Reproduce the records without their pictures, keeping every word as it is.

_DATASET CONTENT:_
□ □ □ □
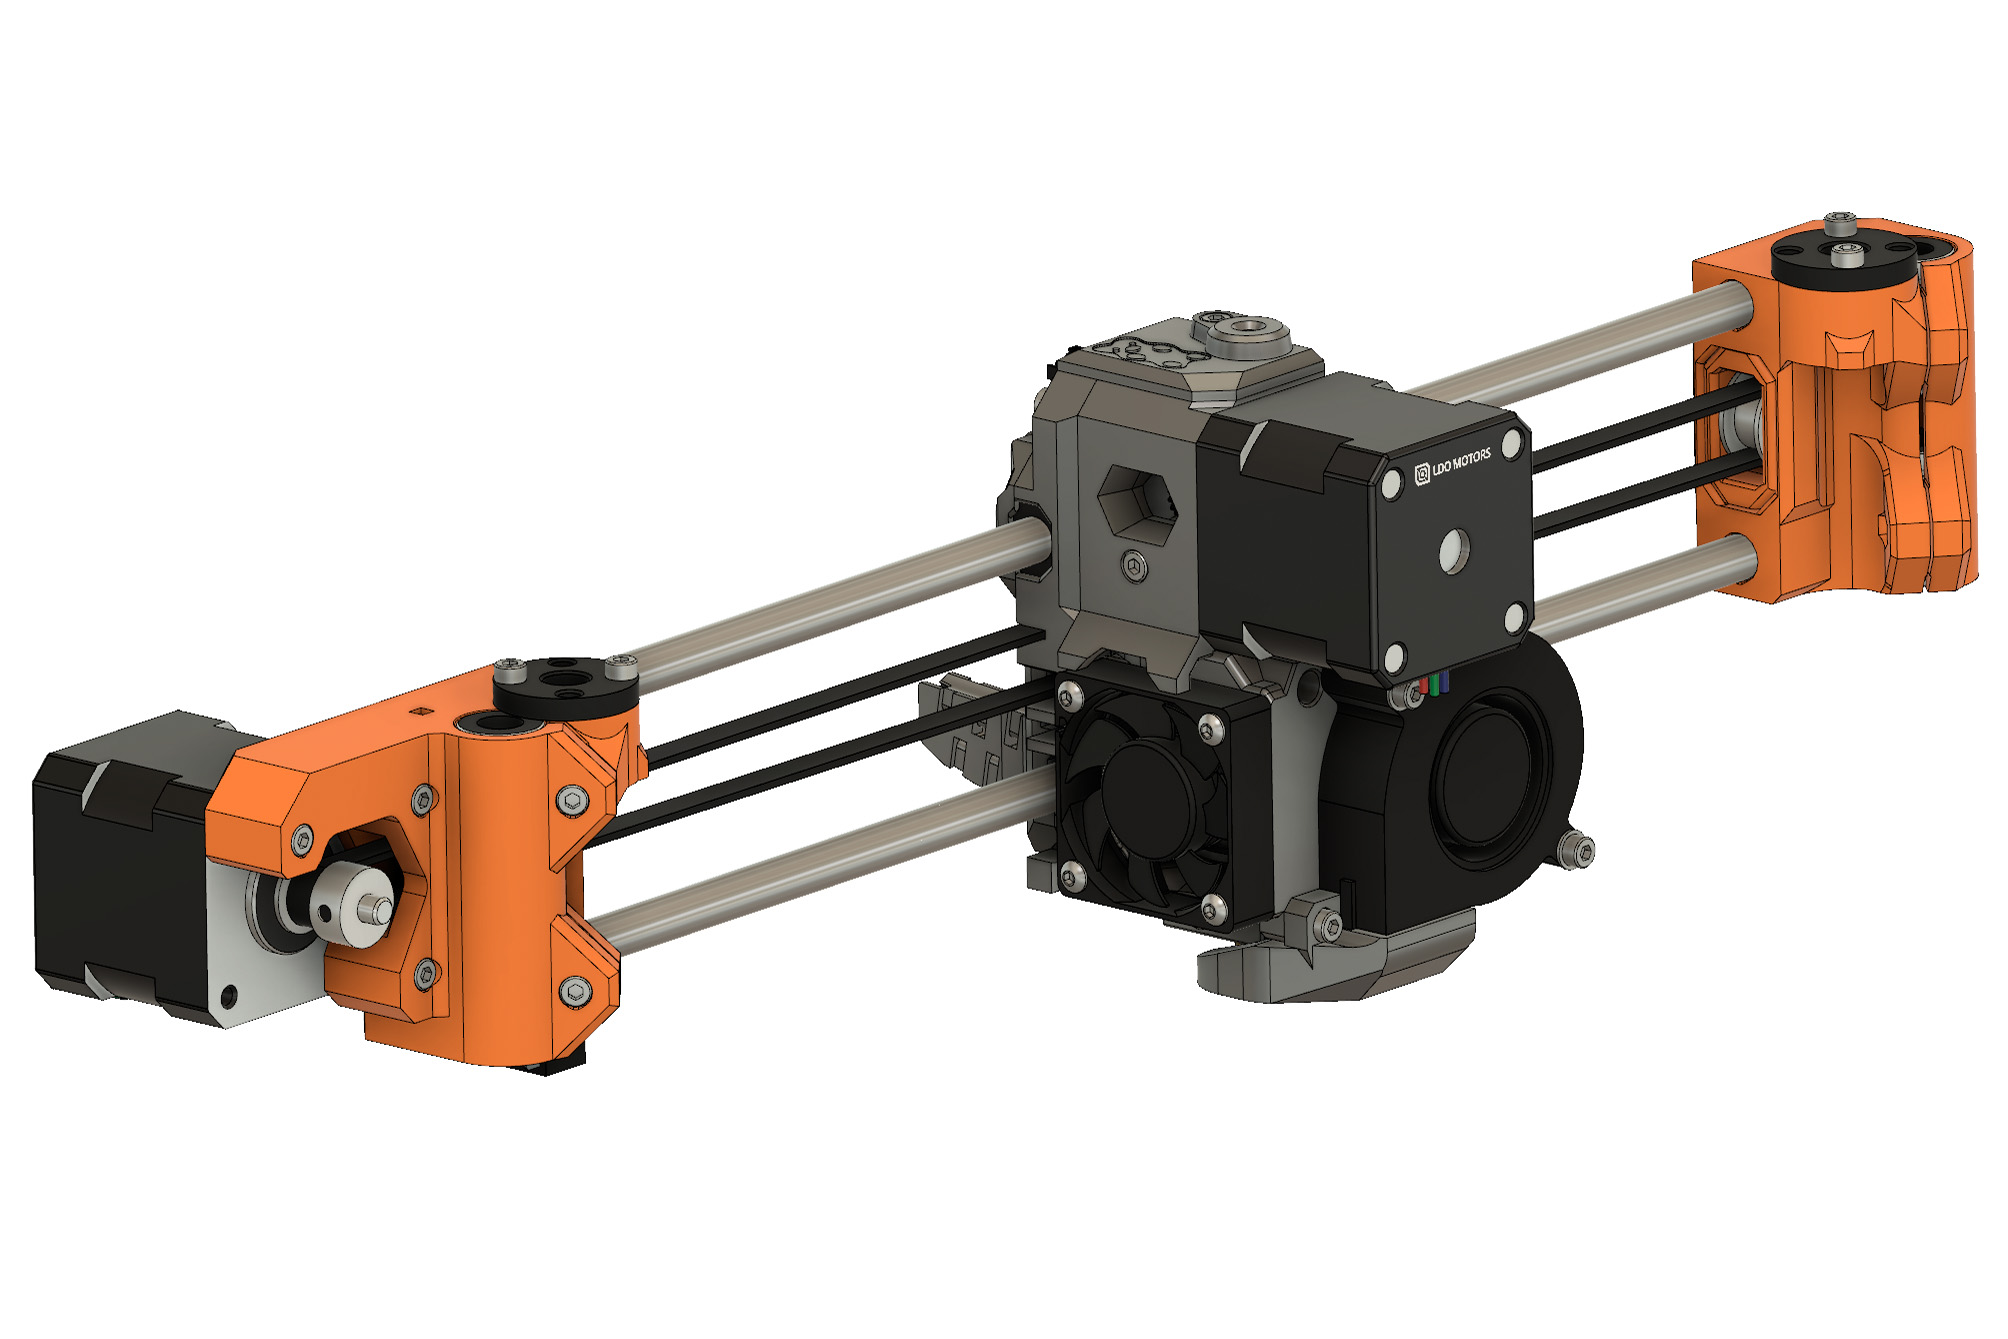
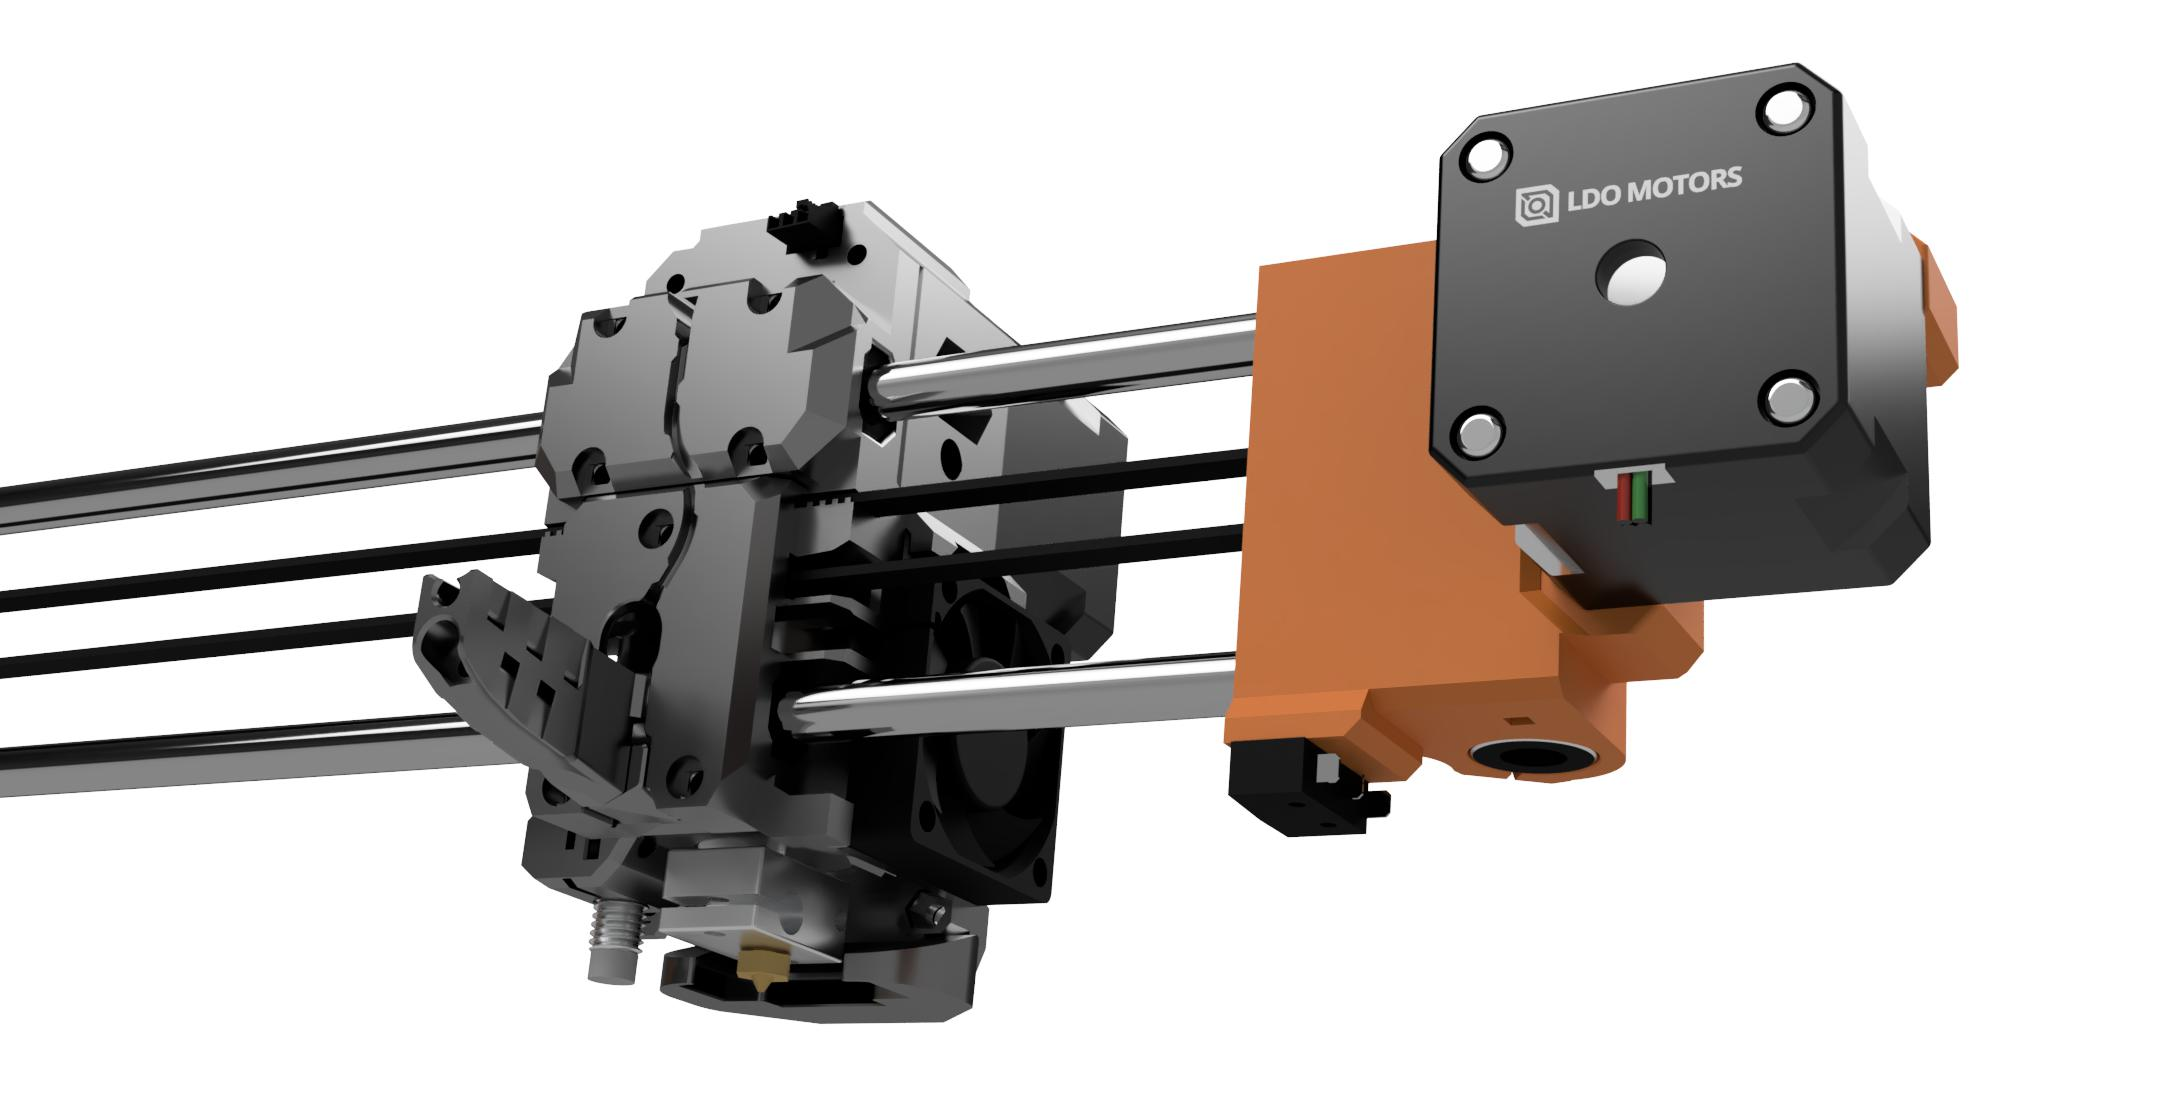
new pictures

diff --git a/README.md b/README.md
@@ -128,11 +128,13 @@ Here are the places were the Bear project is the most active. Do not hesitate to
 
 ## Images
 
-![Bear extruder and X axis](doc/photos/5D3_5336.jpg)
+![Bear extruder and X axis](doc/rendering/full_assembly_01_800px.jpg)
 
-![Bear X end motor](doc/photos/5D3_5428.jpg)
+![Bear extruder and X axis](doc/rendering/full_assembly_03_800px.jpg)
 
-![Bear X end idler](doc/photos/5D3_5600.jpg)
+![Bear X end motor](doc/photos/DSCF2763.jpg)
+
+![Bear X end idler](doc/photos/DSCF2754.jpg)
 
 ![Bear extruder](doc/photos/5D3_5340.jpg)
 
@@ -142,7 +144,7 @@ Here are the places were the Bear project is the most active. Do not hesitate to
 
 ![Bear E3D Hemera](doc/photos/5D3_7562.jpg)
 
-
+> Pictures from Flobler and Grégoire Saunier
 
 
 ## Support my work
□ □ □ □
_WORKED SOLUTION:_
new pictures

diff --git a/README.md b/README.md
@@ -128,11 +128,13 @@ Here are the places were the Bear project is the most active. Do not hesitate to
 
 ## Images
 
-![Bear extruder and X axis](doc/photos/5D3_5336.jpg)
+![Bear extruder and X axis](doc/rendering/full_assembly_01_800px.jpg)
 
-![Bear X end motor](doc/photos/5D3_5428.jpg)
+![Bear extruder and X axis](doc/rendering/full_assembly_03_800px.jpg)
 
-![Bear X end idler](doc/photos/5D3_5600.jpg)
+![Bear X end motor](doc/photos/DSCF2763.jpg)
+
+![Bear X end idler](doc/photos/DSCF2754.jpg)
 
 ![Bear extruder](doc/photos/5D3_5340.jpg)
 
@@ -142,7 +144,7 @@ Here are the places were the Bear project is the most active. Do not hesitate to
 
 ![Bear E3D Hemera](doc/photos/5D3_7562.jpg)
 
-
+> Pictures from Flobler and Grégoire Saunier
 
 
 ## Support my work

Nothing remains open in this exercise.